GOAL OF THE EXERCISE:
A single number is the whole answer: the count of lines in the records where "html" occurs.

Web document revisions:
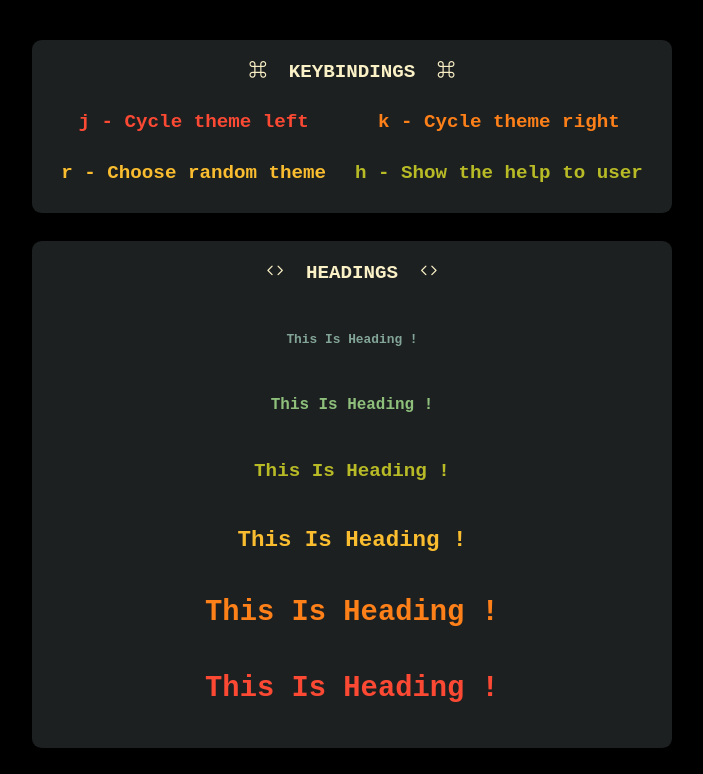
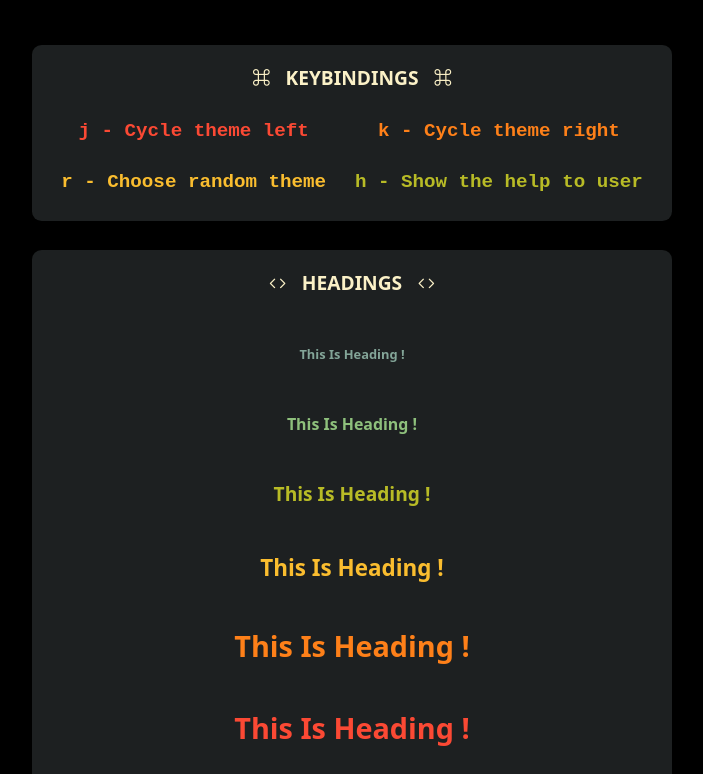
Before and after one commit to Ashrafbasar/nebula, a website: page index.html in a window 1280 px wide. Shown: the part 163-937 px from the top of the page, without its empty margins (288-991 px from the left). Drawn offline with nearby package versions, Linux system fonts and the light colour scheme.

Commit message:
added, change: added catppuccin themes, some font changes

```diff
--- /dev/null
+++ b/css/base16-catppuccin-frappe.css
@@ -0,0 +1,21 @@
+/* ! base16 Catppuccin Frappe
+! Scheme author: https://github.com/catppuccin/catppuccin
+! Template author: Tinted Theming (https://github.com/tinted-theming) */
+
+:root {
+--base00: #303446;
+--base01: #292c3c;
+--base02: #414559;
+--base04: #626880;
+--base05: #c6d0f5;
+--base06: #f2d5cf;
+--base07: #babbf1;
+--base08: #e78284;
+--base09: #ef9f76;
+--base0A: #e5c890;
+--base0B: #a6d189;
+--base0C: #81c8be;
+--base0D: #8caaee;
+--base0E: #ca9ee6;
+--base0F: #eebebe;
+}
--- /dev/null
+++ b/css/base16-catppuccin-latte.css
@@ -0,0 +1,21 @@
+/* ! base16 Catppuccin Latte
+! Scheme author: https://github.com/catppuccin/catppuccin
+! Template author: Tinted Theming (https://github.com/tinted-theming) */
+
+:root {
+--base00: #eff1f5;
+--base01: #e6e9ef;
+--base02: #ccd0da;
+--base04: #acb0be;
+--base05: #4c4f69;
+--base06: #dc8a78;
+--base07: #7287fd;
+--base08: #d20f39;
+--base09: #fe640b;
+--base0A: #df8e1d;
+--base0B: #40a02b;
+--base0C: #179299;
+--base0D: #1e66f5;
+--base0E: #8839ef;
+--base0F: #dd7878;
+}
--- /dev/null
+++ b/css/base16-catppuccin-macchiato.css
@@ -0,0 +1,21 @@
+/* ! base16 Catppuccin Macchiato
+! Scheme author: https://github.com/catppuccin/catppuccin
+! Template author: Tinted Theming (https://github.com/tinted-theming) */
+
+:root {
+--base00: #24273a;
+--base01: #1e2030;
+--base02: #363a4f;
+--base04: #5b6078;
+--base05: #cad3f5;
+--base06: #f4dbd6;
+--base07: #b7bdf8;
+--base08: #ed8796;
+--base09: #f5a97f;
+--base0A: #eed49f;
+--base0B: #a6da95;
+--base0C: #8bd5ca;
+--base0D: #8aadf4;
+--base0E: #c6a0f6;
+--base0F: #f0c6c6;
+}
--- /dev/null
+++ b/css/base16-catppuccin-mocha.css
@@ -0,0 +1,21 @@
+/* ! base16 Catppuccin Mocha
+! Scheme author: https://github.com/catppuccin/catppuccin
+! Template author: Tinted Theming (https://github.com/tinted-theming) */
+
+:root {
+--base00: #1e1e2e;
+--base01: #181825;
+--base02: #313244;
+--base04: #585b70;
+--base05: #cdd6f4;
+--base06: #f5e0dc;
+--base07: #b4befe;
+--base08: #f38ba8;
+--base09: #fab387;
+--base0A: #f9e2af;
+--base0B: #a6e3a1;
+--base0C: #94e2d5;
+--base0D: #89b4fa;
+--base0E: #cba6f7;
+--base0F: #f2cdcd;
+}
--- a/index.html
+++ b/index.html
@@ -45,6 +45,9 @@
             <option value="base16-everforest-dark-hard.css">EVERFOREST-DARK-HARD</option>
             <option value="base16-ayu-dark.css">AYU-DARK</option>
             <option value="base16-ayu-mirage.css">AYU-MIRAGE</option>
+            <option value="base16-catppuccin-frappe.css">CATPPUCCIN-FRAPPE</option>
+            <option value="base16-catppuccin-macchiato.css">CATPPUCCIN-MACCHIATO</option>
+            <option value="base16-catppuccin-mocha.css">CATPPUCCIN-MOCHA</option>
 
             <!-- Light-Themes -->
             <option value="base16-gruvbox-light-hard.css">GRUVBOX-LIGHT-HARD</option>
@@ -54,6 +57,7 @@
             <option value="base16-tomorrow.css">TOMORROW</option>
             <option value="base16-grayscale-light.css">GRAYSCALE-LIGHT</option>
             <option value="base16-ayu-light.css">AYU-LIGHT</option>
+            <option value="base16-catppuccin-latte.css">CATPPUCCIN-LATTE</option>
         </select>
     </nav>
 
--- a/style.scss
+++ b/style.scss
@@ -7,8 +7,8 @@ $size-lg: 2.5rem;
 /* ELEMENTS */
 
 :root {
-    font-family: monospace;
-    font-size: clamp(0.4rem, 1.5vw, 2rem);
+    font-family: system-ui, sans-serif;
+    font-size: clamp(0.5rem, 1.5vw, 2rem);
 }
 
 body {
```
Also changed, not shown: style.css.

COMPLETED TASK:
3